On the investor side, we have private investors in 41 states. Over 700 loans have been paid off to date for a total of $536,018,450 total principal returns. Our origination volume has increased from a mere $1 million in January 2015 to over $1.4 billion today. We’ve also seen 23% of our borrowers return and 80% of our investors getting in on more than one deal for a total investment size of $121,849.
Sharestates looks forward to continuing our steady growth while serving both real estate investors as well as direct borrowers and brokers. Thank you for your trust and for being part of the Sharestates family. We believe in full transparency with our community. For more insights into Sharestates performance, visit our statistics page.
Real estate developers, property rehabilitation professionals, and landlords all have one thing in common. At some point, they’re going to need outside funding for a project. For many such real estate professionals, a bank is not an option.
The biggest problem with banks for real estate investors is that many banks won’t fund their project. Banks typically have stringent loan application requirements. If you get approved for a loan, you’ll end up in a 20- or 30-year mortgage contract. That means you’ll be tethered to the bank for a long time. Marketplace lending, however, offers a reasonable alternative that won’t keep your assets tied up long-term or keep you tied to a creditor for very long.
Why The Marketplace Lending Option is Attractive
Marketplace lending offers several benefits that real estate investors can’t get at a bank. Here are a few to consider:
- You borrow from a pool of financiers – With marketplace lending, you aren’t tied to one lender for a long period of time. Marketplace lending platforms like Sharestates take money from a pool of investors who believe in your project and want you to succeed.
- No long-term agreement – Marketplace loans also tend to be short-term, bridge financing solutions. You can fund a project on a six or twelve month amortization schedule, which allows you to pursue other projects and secure more funding for those projects while you complete your project and pay back your loan.
- Fewer hoops to jump through – Not all marketplace lending platforms require a credit check.

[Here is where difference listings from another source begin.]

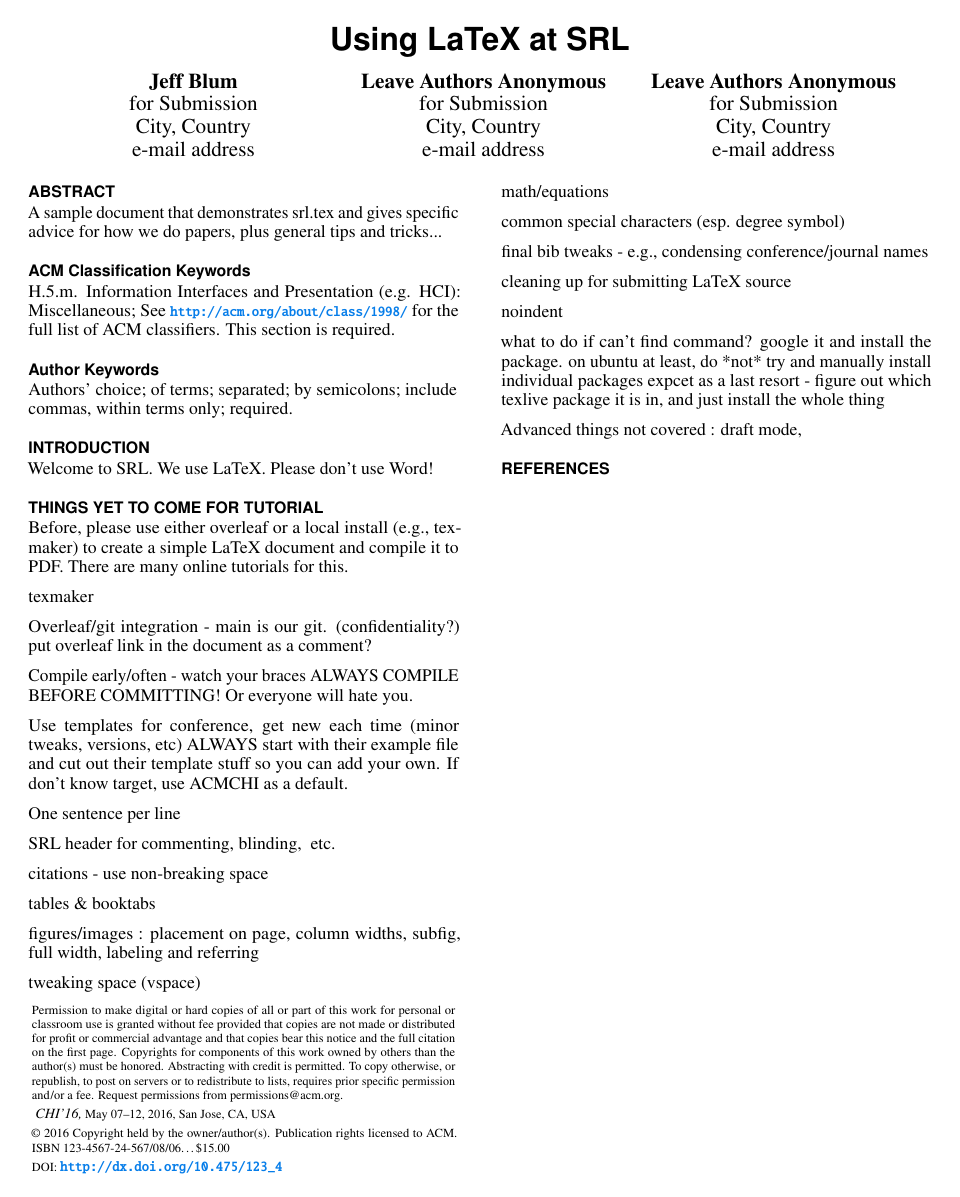
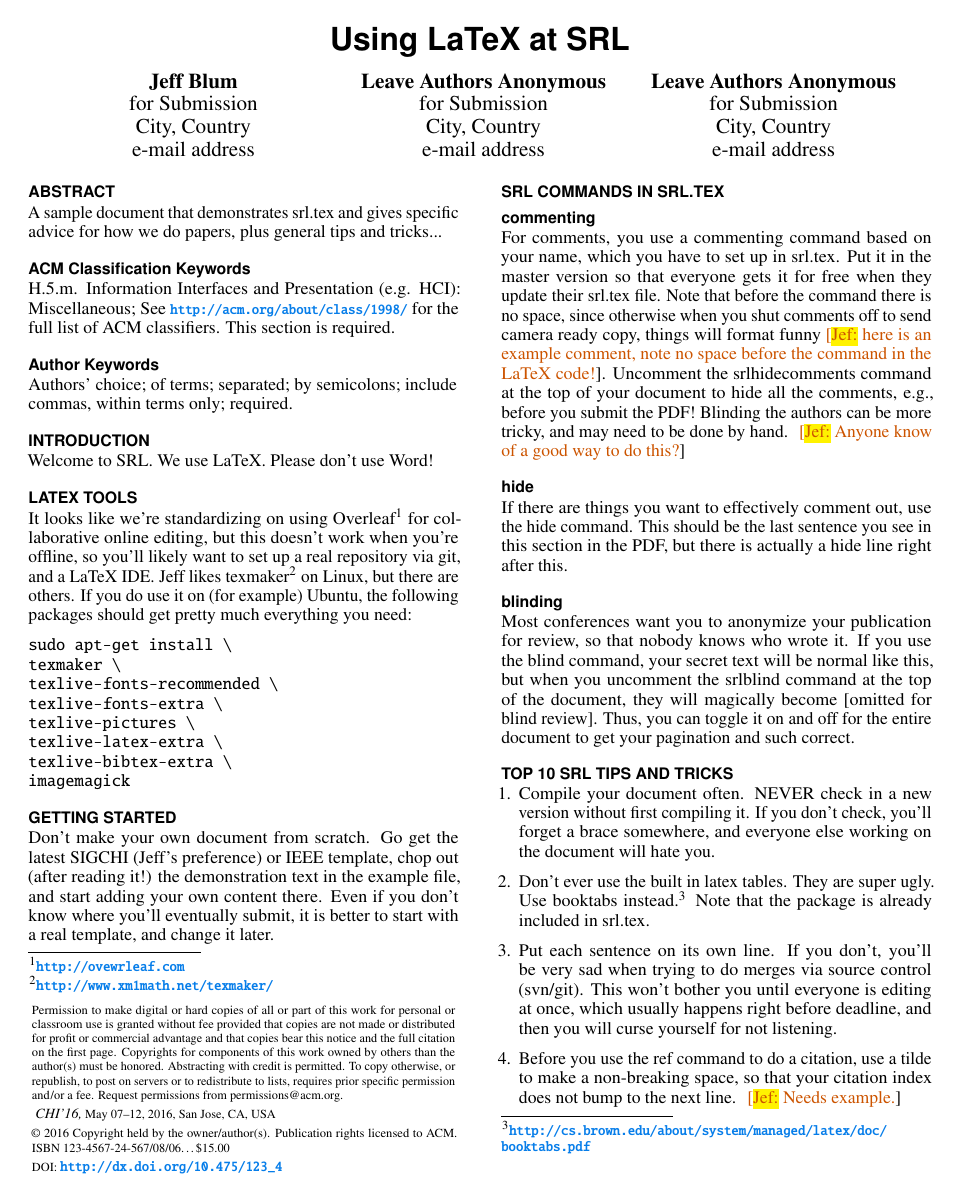
Before and after one commit to Shared-Reality-Lab/latexprimer, a LaTeX problem sheet (srl.example.tex): the whole page before the commit and page 1 of 2 after it. Compiled offline with pdfLaTeX.

Commit message:
just sent out to group...

```diff
--- a/proceedings.tex
+++ b/srl.example.tex
@@ -174,8 +174,67 @@ Welcome to SRL.
 We use LaTeX.
 Please don't use Word!
 
-\section{Things yet to come for tutorial}
+\section{LaTeX tools}
+It looks like we're standardizing on using Overleaf\footnote{\url{http://ovewrleaf.com}} for collaborative online editing, but this doesn't work when you're offline, so you'll likely want to set up a real repository via git, and a LaTeX IDE.
+Jeff likes texmaker\footnote{\url{http://www.xm1math.net/texmaker/}} on Linux, but there are others.
+If you do use it on (for example) Ubuntu, the following packages should get pretty much everything you need:
 
-Before, please use either overleaf or a local install (e.g., texmaker) to create a simple LaTeX document and compile it to PDF. There are many online tutorials for this.
+\begin{verbatim}
+sudo apt-get install \
+texmaker \
+texlive-fonts-recommended \
+texlive-fonts-extra \
+texlive-pictures \
+texlive-latex-extra \
+texlive-bibtex-extra \
+imagemagick
+\end{verbatim}
 
-texmaker
+\section{Getting Started}
+Don't make your own document from scratch.
+Go get the latest SIGCHI (Jeff's preference) or IEEE template, chop out (after reading it!) the demonstration text in the example file, and start adding your own content there.
+Even if you don't know where you'll eventually submit, it is better to start with a real template, and change it later.
+
+\section{SRL commands in srl.tex}
+
+\subsection{commenting}
+For comments, you use a commenting command based on your name, which you have to set up in srl.tex.
+Put it in the master version so that everyone gets it for free when they update their srl.tex file.
+Note that before the command there is no space, since otherwise when you shut comments off to send camera ready copy, things will format funny\jef{here is an example comment, note no space before the command in the LaTeX code!}.
+Uncomment the srlhidecomments command at the top of your document to hide all the comments, e.g., before you submit the PDF!
+Blinding the authors can be more tricky, and may need to be done by hand.
+\jef{Anyone know of a good way to do this?}
+
+\subsection{hide}
+If there are things you want to effectively comment out, use the hide command.
+This should be the last sentence you see in this section in the PDF, but there is actually a hide line right after this.
+\hide{This does not appear in the compiled PDF!}
+
+\subsection{blinding}
+Most conferences want you to anonymize your publication for review, so that nobody knows who wrote it.
+If you use the blind command, your secret text will be \blind{normal like this}, but when you uncomment the srlblind command at the top of the document, they will magically become [omitted for blind review].
+Thus, you can toggle it on and off for the entire document to get your pagination and such correct.
+
+\section{Top 10 SRL tips and tricks}
+
+\begin{enumerate}
+
+\item
+Compile your document often.
+NEVER check in a new version without first compiling it.
+If you don't check, you'll forget a brace somewhere, and everyone else working on the document will hate you.
+
+\item
+Don't ever use the built in latex tables.
+They are super ugly.
+Use booktabs instead.\footnote{\url{http://cs.brown.edu/about/system/managed/latex/doc/booktabs.pdf}}
+Note that the package is already included in srl.tex.
+
+\item
+Put each sentence on its own line.
+If you don't, you'll be very sad when trying to do merges via source control (svn/git).
+This won't bother you until everyone is editing at once, which usually happens right before deadline, and then you will curse yourself for not listening.
+
+\item
+Before you use the ref command to do a citation, use a tilde to make a non-breaking space, so that your citation index does not bump to the next line.
+\jef{Needs example.}
@@ -182,15 +248,9 @@ texmaker
+\section{Tutorial notes and stuff to add later}
+
+Before we do a live tutorial, please use either overleaf or a local install (e.g., texmaker) to create a simple LaTeX document and compile it to PDF.
+There are many online tutorials for this (suggestions?).
 
 Overleaf/git integration - main is our git. (confidentiality?) put overleaf link in the document as a comment?
-
-Compile early/often - watch your braces ALWAYS COMPILE BEFORE COMMITTING! Or everyone will hate you.
-
-Use templates for conference, get new each time (minor tweaks, versions, etc) ALWAYS start with their example file and cut out their template stuff so you can add your own. If don't know target, use ACMCHI as a default.
-
-One sentence per line
-
-SRL header for commenting, blinding, \hide, etc.
-
-citations - use non-breaking space
 
 tables \& booktabs
 
@@ -200,7 +260,7 @@ tweaking space (vspace)
 
 math/equations
 
-common special characters (esp. degree symbol)
+common special characters (e.g.,  degree symbol)
 
 final bib tweaks - e.g., condensing conference/journal names
 
@@ -208,7 +268,9 @@ cleaning up for submitting LaTeX source
 
 noindent
 
-what to do if can't find command? google it and install the package. on ubuntu at least, do *not* try and manually install individual packages expcet as a last resort - figure out which texlive package it is in, and just install the whole thing
+bibtex/mendeley
+
+what to do if can't find command? google it and install the package. on ubuntu at least, do *not* try and manually install individual packages except as a last resort - figure out which texlive package it is in, and just install the whole thing
 
 Advanced things not covered : draft mode,
 
```
Also changed, not shown: srl.tex (+6 -5 lines), srl.example.tex (7 more changed lines).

Those that do don’t rely entirely on your FICO score to approve your loan. If you can guarantee your funding by proving you have the means to pay it back should your project go south, a marketplace lending platform is likely to give you the nod before a bank will.
- You can fund more than one project at a time – Banks are very concerned about borrowers’ leverage in the marketplace. While marketplace lenders care about that too, if you can prove you have the means to offer returns on the investment for your backers, you have a better chance at getting the funding you need from a marketplace lender.
- You can access your funds more quickly – The loan processing time at a bank is very slow. It could be weeks before you get your hands on the money you need to complete a project. With marketplace lending, once approved, your funding arrives quickly. That means you can turn your property around quicker, pay back your loan, and fund another project.
- You can finance smaller projects – Another benefit to going through a marketplace lender is you can secure funding for a small project. Many banks have minimum loan limits. If you want to fund a project below that limit, they won’t approve your loan.
- Marketplace lending is more flexible – Many marketplace lending platforms don’t just provide loans. If it makes more sense to structure your real estate project as an equity offer, then you can offer investors a return on their investment without taking out a loan that you have to pay back. Banks don’t offer that option, and if you find one that does, it will cost you to set it up.
Marketplace lending is a great option for real estate developers and other investors who appreciate quick funding at fair prices that won’t lock you into long-term contracts. Consider your options before you decide on a funding source, and make sure to due your due diligence on the lender and their underwriting criteria.